CHM 6102 - Bioanalytical Chemistry: The goal of the course is to deepen student knowledge in the field of bioanalytical chemistry through the identification of complex bioanalytical challenges facing modern scientists and proposal of novel methodologies to solve them. To accomplish this goal, the course will explore the history of bioanalytical measurements, current bioanalytical assays, and emerging bioanalytical techniques and methodologies. Students will develop the skills to: i) critically evaluate the primary literature to identify current bioanalytical challenges, ii) think creatively to propose novel methods or techniques to overcome a challenge in their chosen sub-field (e.g. genomics, proteomics, metabolomics, lipidomics, bioinformatics, or single-cell analysis), and iii) clearly and persuasively communicate their ideas to the scientific community in written and oral formats.

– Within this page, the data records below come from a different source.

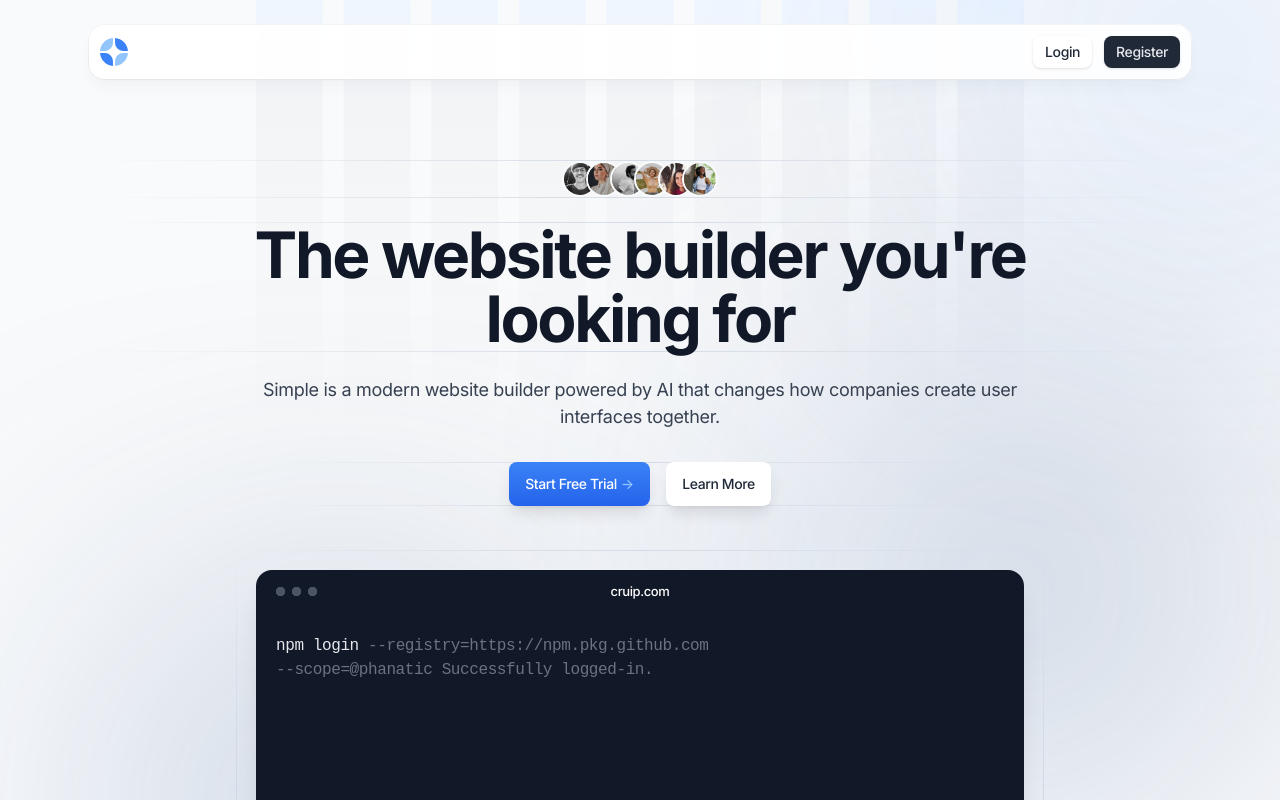
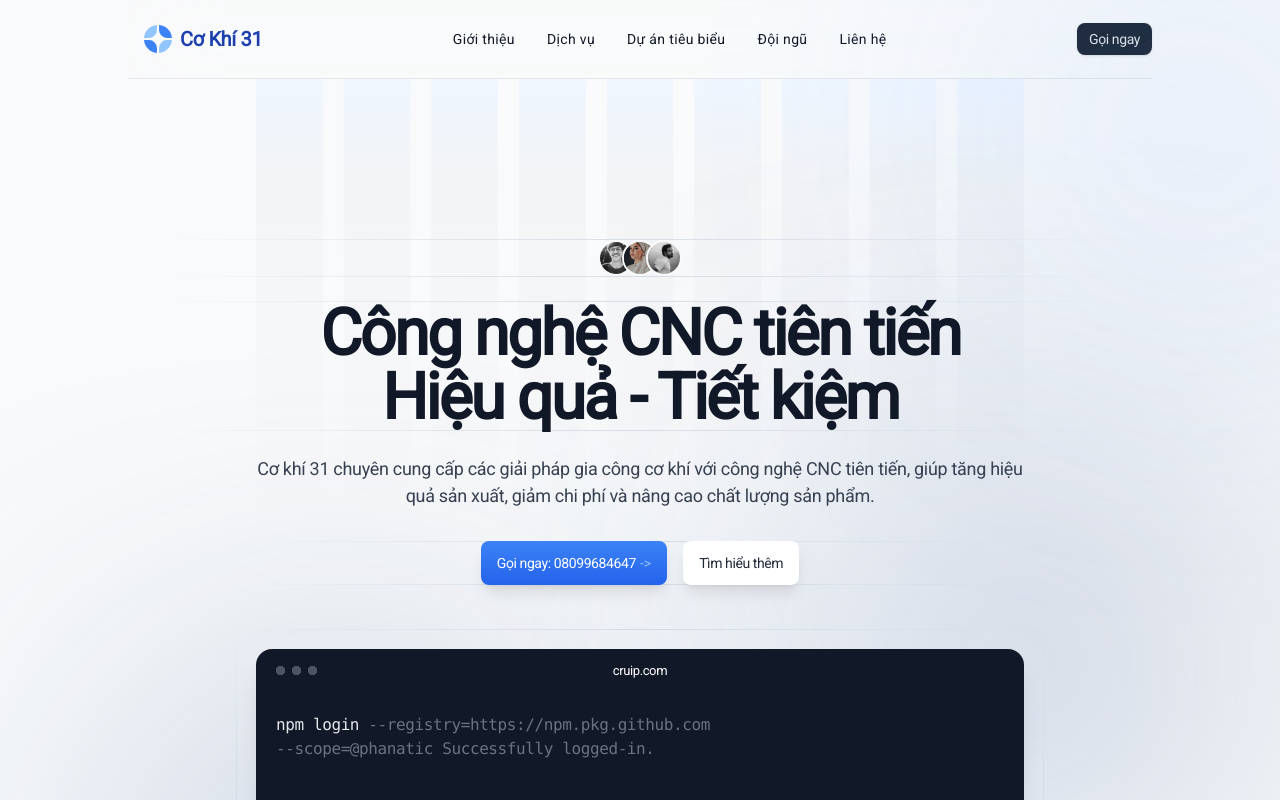
Before and after one commit to hungdoba/co_khi_31, a Next.js app: page / in a window 1280 px wide. Shown: the top 800 px of the page. Built offline with nearby package versions, Linux system fonts and the light colour scheme.

Commit message:
refactor: update layout and styling, replace Inter with Roboto font, and modify logo component

```diff
--- a/app/(default)/layout.tsx
+++ b/app/(default)/layout.tsx
@@ -1,12 +1,12 @@
-"use client";
+'use client';
 
-import { useEffect } from "react";
+import { useEffect } from 'react';
 
-import AOS from "aos";
-import "aos/dist/aos.css";
+import AOS from 'aos';
+import 'aos/dist/aos.css';
 
-import Header from "@/components/ui/header";
-import Footer from "@/components/ui/footer";
+import Footer from '@/components/ui/footer';
+import Header from '@/components/ui/header';
 
 export default function DefaultLayout({
   children,
@@ -16,19 +16,17 @@ export default function DefaultLayout({
   useEffect(() => {
     AOS.init({
       once: true,
-      disable: "phone",
+      disable: 'phone',
       duration: 700,
-      easing: "ease-out-cubic",
+      easing: 'ease-out-cubic',
     });
   });
 
   return (
-    <>
+    <div className="max-w-screen-lg mx-auto">
       <Header />
-
       <main className="grow">{children}</main>
-
       <Footer border={true} />
-    </>
+    </div>
   );
 }
--- a/app/layout.tsx
+++ b/app/layout.tsx
@@ -1,10 +1,10 @@
 import './css/style.css';
 
-import { Inter } from 'next/font/google';
+import { Roboto } from 'next/font/google';
 
-const inter = Inter({
+const roboto = Roboto({
+  weight: '400',
   subsets: ['latin'],
-  variable: '--font-inter',
   display: 'swap',
 });
 
@@ -20,9 +20,9 @@ export default function RootLayout({
   children: React.ReactNode;
 }) {
   return (
-    <html lang="en" className="scroll-smooth">
+    <html lang="vi" className="scroll-smooth">
       <body
-        className={`${inter.variable} bg-gray-50 font-inter tracking-tight text-gray-900 antialiased`}
+        className={`${roboto.className} bg-gray-50 font-inter tracking-tight text-gray-900 antialiased`}
       >
         <div className="flex min-h-screen flex-col overflow-hidden supports-[overflow:clip]:overflow-clip">
           {children}
--- a/components/hero-home.tsx
+++ b/components/hero-home.tsx
@@ -1,11 +1,11 @@
-import Image from "next/image";
-import PageIllustration from "@/components/page-illustration";
-import Avatar01 from "@/public/images/avatar-01.jpg";
-import Avatar02 from "@/public/images/avatar-02.jpg";
-import Avatar03 from "@/public/images/avatar-03.jpg";
-import Avatar04 from "@/public/images/avatar-04.jpg";
-import Avatar05 from "@/public/images/avatar-05.jpg";
-import Avatar06 from "@/public/images/avatar-06.jpg";
+import Image from 'next/image';
+import PageIllustration from '@/components/page-illustration';
+import Avatar01 from '@/public/images/avatar-01.jpg';
+import Avatar02 from '@/public/images/avatar-02.jpg';
+import Avatar03 from '@/public/images/avatar-03.jpg';
+import Avatar04 from '@/public/images/avatar-04.jpg';
+import Avatar05 from '@/public/images/avatar-05.jpg';
+import Avatar06 from '@/public/images/avatar-06.jpg';
 
 export default function HeroHome() {
   return (
@@ -42,27 +42,6 @@ export default function HeroHome() {
                   height={32}
                   alt="Avatar 02"
                 />
-                <Image
-                  className="box-content rounded-full border-2 border-gray-50"
-                  src={Avatar04}
-                  width={32}
-                  height={32}
-                  alt="Avatar 03"
-                />
-                <Image
-                  className="box-content rounded-full border-2 border-gray-50"
-                  src={Avatar05}
-                  width={32}
-                  height={32}
-                  alt="Avatar 04"
-                />
-                <Image
-                  className="box-content rounded-full border-2 border-gray-50"
-                  src={Avatar06}
-                  width={32}
-                  height={32}
-                  alt="Avatar 05"
-                />
               </div>
             </div>
             <h1
@@ -70,8 +49,8 @@ export default function HeroHome() {
               data-aos="zoom-y-out"
               data-aos-delay={150}
             >
-              The website builder you're <br className="max-lg:hidden" />
-              looking for
+              Công nghệ CNC tiên tiến <br className="max-lg:hidden" />
+              Hiệu quả - Tiết kiệm
             </h1>
             <div className="mx-auto max-w-3xl">
               <p
@@ -79,8 +58,9 @@ export default function HeroHome() {
                 data-aos="zoom-y-out"
                 data-aos-delay={300}
               >
-                Simple is a modern website builder powered by AI that changes
-                how companies create user interfaces together.
+                Cơ khí 31 chuyên cung cấp các giải pháp gia công cơ khí với công
+                nghệ CNC tiên tiến, giúp tăng hiệu quả sản xuất, giảm chi phí và
+                nâng cao chất lượng sản phẩm.
               </p>
               <div className="relative before:absolute before:inset-0 before:border-y before:[border-image:linear-gradient(to_right,transparent,theme(colors.slate.300/.8),transparent)1]">
                 <div
@@ -93,7 +73,7 @@ export default function HeroHome() {
                     href="#0"
                   >
                     <span className="relative inline-flex items-center">
-                      Start Free Trial{" "}
+                      Gọi ngay: 08099684647{' '}
                       <span className="ml-1 tracking-normal text-blue-300 transition-transform group-hover:translate-x-0.5">
                         -&gt;
                       </span>
@@ -103,7 +83,7 @@ export default function HeroHome() {
                     className="btn w-full bg-white text-gray-800 shadow hover:bg-gray-50 sm:ml-4 sm:w-auto"
                     href="#0"
                   >
-                    Learn More
+                    Tìm hiểu thêm
                   </a>
                 </div>
               </div>
@@ -124,14 +104,14 @@ export default function HeroHome() {
               <div className="font-mono text-gray-500 [&_span]:opacity-0">
                 <span className="animate-[code-1_10s_infinite] text-gray-200">
                   npm login
-                </span>{" "}
+                </span>{' '}
                 <span className="animate-[code-2_10s_infinite]">
                   --registry=https://npm.pkg.github.com
                 </span>
                 <br />
                 <span className="animate-[code-3_10s_infinite]">
                   --scope=@phanatic
-                </span>{" "}
+                </span>{' '}
                 <span className="animate-[code-4_10s_infinite]">
                   Successfully logged-in.
                 </span>
--- a/components/ui/header.tsx
+++ b/components/ui/header.tsx
@@ -1,37 +1,128 @@
-import Link from "next/link";
-import Logo from "./logo";
+'use client';
+import Link from 'next/link';
+import { useState } from 'react';
+import Logo from './logo';
 
 export default function Header() {
+  const [isMenuOpen, setIsMenuOpen] = useState(false);
+  const toggleMenu = () => {
+    setIsMenuOpen((prev) => !prev);
+  };
+
   return (
-    <header className="fixed top-2 z-30 w-full md:top-6">
-      <div className="mx-auto max-w-6xl px-4 sm:px-6">
-        <div className="relative flex h-14 items-center justify-between gap-3 rounded-2xl bg-white/90 px-3 shadow-lg shadow-black/[0.03] backdrop-blur-sm before:pointer-events-none before:absolute before:inset-0 before:rounded-[inherit] before:border before:border-transparent before:[background:linear-gradient(theme(colors.gray.100),theme(colors.gray.200))_border-box] before:[mask-composite:exclude_!important] before:[mask:linear-gradient(white_0_0)_padding-box,_linear-gradient(white_0_0)]">
-          {/* Site branding */}
-          <div className="flex flex-1 items-center">
+    <nav
+      className={`container z-30 w-full max-w-screen-lg backdrop-blur-2xl border-b border-gray-200 dark:border-gray-700`}
+    >
+      <div className="flex flex-wrap md:flex-nowrap items-center justify-between py-4 md:py-4 md:gap-0 relative">
+        <div className="relative z-20 w-full flex justify-between md:w-max md:px-0">
+          {/* Logo */}
+          <Link
+            href="/"
+            aria-label="logo"
+            className="flex items-center ml-4 md:ml-0"
+          >
             <Logo />
+          </Link>
+
+          {/* Hamburger button */}
+          <div className="relative flex items-center md:hidden max-h-10">
+            <label
+              aria-label="hamburger"
+              id="hamburger"
+              className="relative p-4"
+              onClick={toggleMenu}
+            >
+              <div
+                aria-hidden="true"
+                id="line"
+                className={`m-auto h-0.5 w-5 rounded bg-sky-900 dark:bg-gray-300 transition duration-300 ${
+                  isMenuOpen ? 'rotate-45 translate-y-1.5' : ''
+                }`}
+              ></div>
+              <div
+                aria-hidden="true"
+                id="line2"
+                className={`m-auto mt-2 h-0.5 w-5 rounded bg-sky-900 dark:bg-gray-300 transition duration-300 ${
+                  isMenuOpen ? '-rotate-45 -translate-y-1' : ''
+                }`}
+              ></div>
+            </label>
+          </div>
         </div>
 
-          {/* Desktop sign in links */}
-          <ul className="flex flex-1 items-center justify-end gap-3">
+        {/* Overlay for mobile menu */}
+        <div
+          onClick={toggleMenu}
+          aria-hidden="true"
+          className={`fixed z-10 inset-0 h-screen w-screen md:hidden bg-white/70 backdrop-blur-2xl origin-top transition duration-500 ${
+            isMenuOpen ? 'scale-y-100' : 'scale-y-0'
+          } md:hidden dark:bg-gray-900/70`}
+        ></div>
+
+        {/* Menu */}
+        <div
+          className={`z-20 gap-6 rounded-3xl shadow-2xl shadow-gray-600/10 justify-end w-full transition-all duration-300 scale-95 origin-top ${
+            isMenuOpen
+              ? 'mt-8 md:mt-0 p-8 md:p-0  opacity-100 visible'
+              : 'mt-0 h-0 p-0 invisible opacity-0 md:visible md:opacity-100'
+          } md:relative md:scale-100 md:flex md:flex-row md:items-center md:gap-0 md:p-0 md:bg-transparent md:w-max md:shadow-none dark:shadow-none dark:bg-gray-800 md:dark:bg-transparent dark:border-gray-700`}
+        >
+          <div className="md:flex md:flex-row md:items-center">
+            {/* Menu options */}
+            <div className={`md:pr-4 md:w-auto w-full md:pt-0`}>
+              <ul className="tracking-wide font-medium md:text-sm flex-col flex md:flex-row gap-6 md:gap-0">
                 <li>
                   <Link
-                href="/signin"
-                className="btn-sm bg-white text-gray-800 shadow hover:bg-gray-50"
+                    href={`/#gioi-thieu`}
+                    className={`block md:px-4 transition hover:text-primary`}
                   >
-                Login
+                    <span>Giới thiệu</span>
                   </Link>
                 </li>
                 <li>
                   <Link
-                href="/signup"
-                className="btn-sm bg-gray-800 text-gray-200 shadow hover:bg-gray-900"
+                    href={`/#dich-vu`}
+                    className={`block md:px-4 transition hover:text-primary`}
                   >
-                Register
+                    <span>Dịch vụ</span>
+                  </Link>
+                </li>
+                <li>
+                  <Link
+                    href={`/#du-an-tieu-bieu`}
+                    className={`block md:px-4 transition hover:text-primary`}
+                  >
+                    <span>Dự án tiêu biểu</span>
+                  </Link>
+                </li>
+                <li>
+                  <Link
+                    href={`/#doi-ngu`}
+                    className={`block md:px-4 transition hover:text-primary`}
+                  >
+                    <span>Đội ngũ</span>
+                  </Link>
+                </li>
+                <li>
+                  <Link
+                    href={`/#lien-he`}
+                    className={`block md:px-4 transition hover:text-primary`}
+                  >
+                    <span>Liên hệ</span>
                   </Link>
                 </li>
               </ul>
             </div>
           </div>
-    </header>
+        </div>
+
+        {/* Locale and Theme switchers */}
+        <div className="hidden md:flex md:flex-row md:items-center">
+          <div className="btn-sm bg-gray-800 text-gray-200 shadow hover:bg-gray-900">
+            Gọi ngay
+          </div>
+        </div>
+      </div>
+    </nav>
   );
 }
--- a/components/ui/logo.tsx
+++ b/components/ui/logo.tsx
@@ -1,8 +1,6 @@
-import Link from "next/link";
-
 export default function Logo() {
   return (
-    <Link href="/" className="inline-flex" aria-label="Cruip">
+    <div className="flex flex-row justify-center items-center gap-2 rounded-xl px-4 py-2">
       <svg xmlns="http://www.w3.org/2000/svg" width="28" height="28">
         <path
           className="fill-blue-500"
@@ -17,6 +15,7 @@ export default function Logo() {
           clipRule="evenodd"
         />
       </svg>
-    </Link>
+      <p className="font-extrabold text-blue-800 text-xl">Cơ Khí 31</p>
+    </div>
   );
 }
--- a/tailwind.config.ts
+++ b/tailwind.config.ts
@@ -8,10 +8,6 @@ export default {
   ],
   theme: {
     extend: {
-      fontFamily: {
-        inter: ['Inter', 'sans-serif'],
-        mono: ['Roboto Mono', 'monospace'],
-      },
       fontSize: {
         xs: ['0.75rem', { lineHeight: '1.5' }],
         sm: ['0.875rem', { lineHeight: '1.5715' }],
```
Lines whose indentation alone changed are shown as unchanged.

CHM 6103 - Chemical Education: Provides students with the background and knowledge to apply the most current teaching theories and tactics in the chemistry classroom. Students will gain experience and confidence in utilizing multiple educational approaches to teach chemistry. Best practices for teaching will be explored and discussed, including an emphasis on inclusive and adaptive strategies for every classroom. Students will leave with practical and applicable resources, instructional methods, and hands-on approaches to sharing their knowledge of chemistry with others.
CHM 6111 - Chemistry of the Elements: A survey of the periodic table, its development and organization, in-depth looks at the behavior of the different elemental groups and the root of periodic trends. Environmental Chemistry — Development of a fundamental understanding of the behavior of natural and anthropogenic chemicals in the atmospheric, aquatic and geochemical spheres. Students will investigate the cycling and impact of chemicals in the environment through fundamental photochemical, kinetic and transport aspects.
CHM 6104 - Energy and Environment: Development of a fundamental understanding of the behavior of natural and anthropogenic chemicals in the atmospheric, aquatic and geochemical spheres. Students will investigate the cycling and impact of chemicals in the environment through via fundamental photochemical, kinetic and transport aspects.
CHM 6105 - Introduction to Computational Chemistry: Several of the basic computational techniques will be discussed. The fundamentals of molecular dynamics, Monte Carlo simulations, electronic calculations as well as applications in materials science, phase equilibria and some industrial applications will be covered.
CHM 6101 - Medical Biochemistry: Biochemically distinguish protein structure and function in relation to selected human diseases. Describe the biochemical consequences underlying disease such as sickle cell anemia, diabetes, Alzheimer's and cancer. Recognize that biochemistry integrates knowledge of the chemical processes in living cells with strategies to understand disease and identify potential therapies.
CHM 6113 - Organometallic Reaction and Structures: A study of the bonding and reactions that are common for organometallic compounds. The course will study both main-group and transition metal organometallic systems.